During his third State of the City speech, Cedar Rapids Mayor Brad Hart shared his top infrastructure goals for 2020, his thoughts on the city’s traffic cameras and various projects residents can look forward to in 2020.
Hart also acknowledged that during his two years as mayor there “have been — and will be — difficult decisions to make.”
“I’ve learned to trust our decisions, knowing we put in the time and effort to make the right ones and understanding that even then some people won’t be happy or satisfied,” Hart said during his speech on Wednesday. “There are also times when I am overwhelmed with pride for this great city of ours.”
Besides flood protection, Hart said his top infrastructure goal for the year is First and First West, eight acres of land that for years were reserved for a casino. The casino plans were rejected in 2014 and again in 2017.
Hart wants to “make sure we get the right development on that site.”
The city held an open house last November to get input on what residents want to see on that land. A request for proposals was issued in December 2019 and the city council is expected to choose their preferred proposal this spring.
During last year’s address, Hart announced the return of the city’s traffic cameras. Flash forward a year, and the traffic cameras have been on for seven months. (The city started using the cameras again in July.)
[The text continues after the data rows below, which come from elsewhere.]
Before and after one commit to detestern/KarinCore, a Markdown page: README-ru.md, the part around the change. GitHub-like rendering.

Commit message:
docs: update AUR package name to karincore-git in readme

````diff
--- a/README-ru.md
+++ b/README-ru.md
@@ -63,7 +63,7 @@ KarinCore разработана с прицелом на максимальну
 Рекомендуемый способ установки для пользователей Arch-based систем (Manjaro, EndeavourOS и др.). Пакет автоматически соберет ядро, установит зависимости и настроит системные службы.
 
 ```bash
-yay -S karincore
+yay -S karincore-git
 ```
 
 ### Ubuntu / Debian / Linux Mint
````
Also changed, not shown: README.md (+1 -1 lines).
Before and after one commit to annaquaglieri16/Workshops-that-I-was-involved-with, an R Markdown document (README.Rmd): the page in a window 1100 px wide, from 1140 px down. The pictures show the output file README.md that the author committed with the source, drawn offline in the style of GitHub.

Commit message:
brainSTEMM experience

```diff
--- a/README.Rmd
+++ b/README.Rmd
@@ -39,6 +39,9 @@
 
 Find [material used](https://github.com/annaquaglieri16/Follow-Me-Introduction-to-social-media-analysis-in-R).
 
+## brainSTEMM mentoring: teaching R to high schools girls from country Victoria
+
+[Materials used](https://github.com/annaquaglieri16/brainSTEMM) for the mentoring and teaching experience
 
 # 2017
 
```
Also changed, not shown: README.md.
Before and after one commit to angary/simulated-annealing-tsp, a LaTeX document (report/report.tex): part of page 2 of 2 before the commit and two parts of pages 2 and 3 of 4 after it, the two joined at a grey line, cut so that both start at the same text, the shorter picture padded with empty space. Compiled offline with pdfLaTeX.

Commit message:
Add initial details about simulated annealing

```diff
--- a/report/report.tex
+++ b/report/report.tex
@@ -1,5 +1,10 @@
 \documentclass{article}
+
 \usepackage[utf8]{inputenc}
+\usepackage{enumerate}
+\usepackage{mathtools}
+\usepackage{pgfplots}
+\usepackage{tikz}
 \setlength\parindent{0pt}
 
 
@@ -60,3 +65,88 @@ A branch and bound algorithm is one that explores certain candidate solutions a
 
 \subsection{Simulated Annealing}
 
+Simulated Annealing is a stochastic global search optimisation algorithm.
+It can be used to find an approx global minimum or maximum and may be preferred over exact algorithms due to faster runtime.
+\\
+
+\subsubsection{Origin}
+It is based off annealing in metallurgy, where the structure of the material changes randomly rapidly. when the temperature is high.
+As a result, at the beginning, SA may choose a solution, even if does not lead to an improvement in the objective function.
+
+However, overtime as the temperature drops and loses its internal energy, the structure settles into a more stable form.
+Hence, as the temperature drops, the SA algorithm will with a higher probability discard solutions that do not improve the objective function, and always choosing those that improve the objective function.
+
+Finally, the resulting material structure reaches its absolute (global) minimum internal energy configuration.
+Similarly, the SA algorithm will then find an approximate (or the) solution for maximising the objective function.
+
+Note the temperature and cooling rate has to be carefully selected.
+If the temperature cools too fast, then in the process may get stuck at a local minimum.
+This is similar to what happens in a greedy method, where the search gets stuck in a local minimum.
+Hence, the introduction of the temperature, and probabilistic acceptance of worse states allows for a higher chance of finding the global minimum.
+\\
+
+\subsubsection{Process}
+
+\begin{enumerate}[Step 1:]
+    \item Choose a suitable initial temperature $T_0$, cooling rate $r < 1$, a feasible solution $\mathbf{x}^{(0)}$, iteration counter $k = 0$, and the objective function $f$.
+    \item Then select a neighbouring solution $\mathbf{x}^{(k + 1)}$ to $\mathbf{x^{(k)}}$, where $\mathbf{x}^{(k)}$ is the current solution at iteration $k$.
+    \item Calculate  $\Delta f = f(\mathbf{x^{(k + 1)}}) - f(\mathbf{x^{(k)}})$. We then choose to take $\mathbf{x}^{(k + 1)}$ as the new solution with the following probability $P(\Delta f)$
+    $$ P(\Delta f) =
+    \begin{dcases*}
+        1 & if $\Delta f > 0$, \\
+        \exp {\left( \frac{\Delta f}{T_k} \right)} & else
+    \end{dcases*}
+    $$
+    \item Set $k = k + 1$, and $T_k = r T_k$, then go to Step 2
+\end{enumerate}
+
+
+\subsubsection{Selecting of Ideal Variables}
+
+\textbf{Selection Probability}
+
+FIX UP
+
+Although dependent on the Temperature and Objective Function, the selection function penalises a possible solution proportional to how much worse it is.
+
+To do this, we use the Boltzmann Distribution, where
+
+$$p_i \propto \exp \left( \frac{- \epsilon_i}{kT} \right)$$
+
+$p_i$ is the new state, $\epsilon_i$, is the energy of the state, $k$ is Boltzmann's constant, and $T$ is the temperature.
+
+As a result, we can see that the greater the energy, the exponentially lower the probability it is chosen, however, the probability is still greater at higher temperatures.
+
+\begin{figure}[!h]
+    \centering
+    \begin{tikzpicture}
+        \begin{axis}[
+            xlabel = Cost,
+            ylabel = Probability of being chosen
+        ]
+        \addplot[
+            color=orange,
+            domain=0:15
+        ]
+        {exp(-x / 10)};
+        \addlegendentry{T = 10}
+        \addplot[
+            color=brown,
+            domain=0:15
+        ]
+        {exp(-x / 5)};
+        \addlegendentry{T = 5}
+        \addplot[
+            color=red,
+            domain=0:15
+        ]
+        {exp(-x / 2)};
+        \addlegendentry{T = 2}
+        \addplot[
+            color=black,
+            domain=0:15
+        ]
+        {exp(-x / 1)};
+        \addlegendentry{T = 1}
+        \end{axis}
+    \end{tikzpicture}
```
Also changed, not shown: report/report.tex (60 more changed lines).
During this year’s address, Hart said the number of violations caught by the traffic cameras is decreasing “because people are learning to slow down.”
Data from July to December shows a drop in citations every month. In total, the traffic cameras generated 122,620 citations during those six months, and the city collected $3.1 million in fines for speeding or red light violations.
Regarding how the revenue is being used, Hart said, “We added 10 new police officers this year to proactively address neighborhood concerns and community policing issues.”
“We’re committed to using those funds for police and other public safety initiatives that support the well-being and safety of our community.”
This year will also see the kick off of a new volunteer program that is “very near and dear” to Hart — the Municipal Volunteer Program (MVP). The program will reportedly include volunteer opportunities with Animal Care and Control, CleanUpCR and the Cedar Rapids Public Library, among other organizations.
“My vision for the program is to create a system to enhance volunteerism in the community and support ongoing efforts,” Hart said, adding that more details about the program will be available in the spring.
Come summer, the city’s parks and recreation department will introduce a Rolling Rec Mobile in an effort to encourage fitness, reading and recreation activities among kids and adults. The van will be full of sports equipment, games, art activities and books, Hart said.
“It will have scheduled times at different parks in the morning, afternoon and evening Monday through Friday all summer long,” Hart said. “Activities will be led by staff with a goal to keep kids active, reading and building connections in the neighborhood.”
Hart also announced the city will extend bus service into the evening “to help make the community more accessible.” As part of the city’s fiscal 2021 budget, which is on track to be adopted in March and go into effect in July, the city plans to invest $904,000 to have the buses run until about 8:30 p.m., the Gazette reported earlier this month.
The Student Sponsored Fare program will continue year round, “so students can ride buses for free during the summer months,” Hart said. The program allows students to ride the bus at no cost and is in partnership with the Cedar Rapids Community School District, Kirkwood Community College and Coe College.
Since the program launched, student rides increased by 46 percent from 88,675 to 129,660, Hart said.
Hart wrapped up his remarks by thanking the city team and his fellow councilmembers, expressing how he’s thankful the council is nonpartisan.
“In this presidential election year, I am constantly reminded how lucky we are to serve on a nonpartisan basis, where we make decisions based on what is right for Cedar Rapids, not what someone in Des Moines or D.C. wants us to do. That’s important to me.”
“The vision of Cedar Rapids as a vibrant, diverse, prosperous, kind and generous city is already becoming a reality.”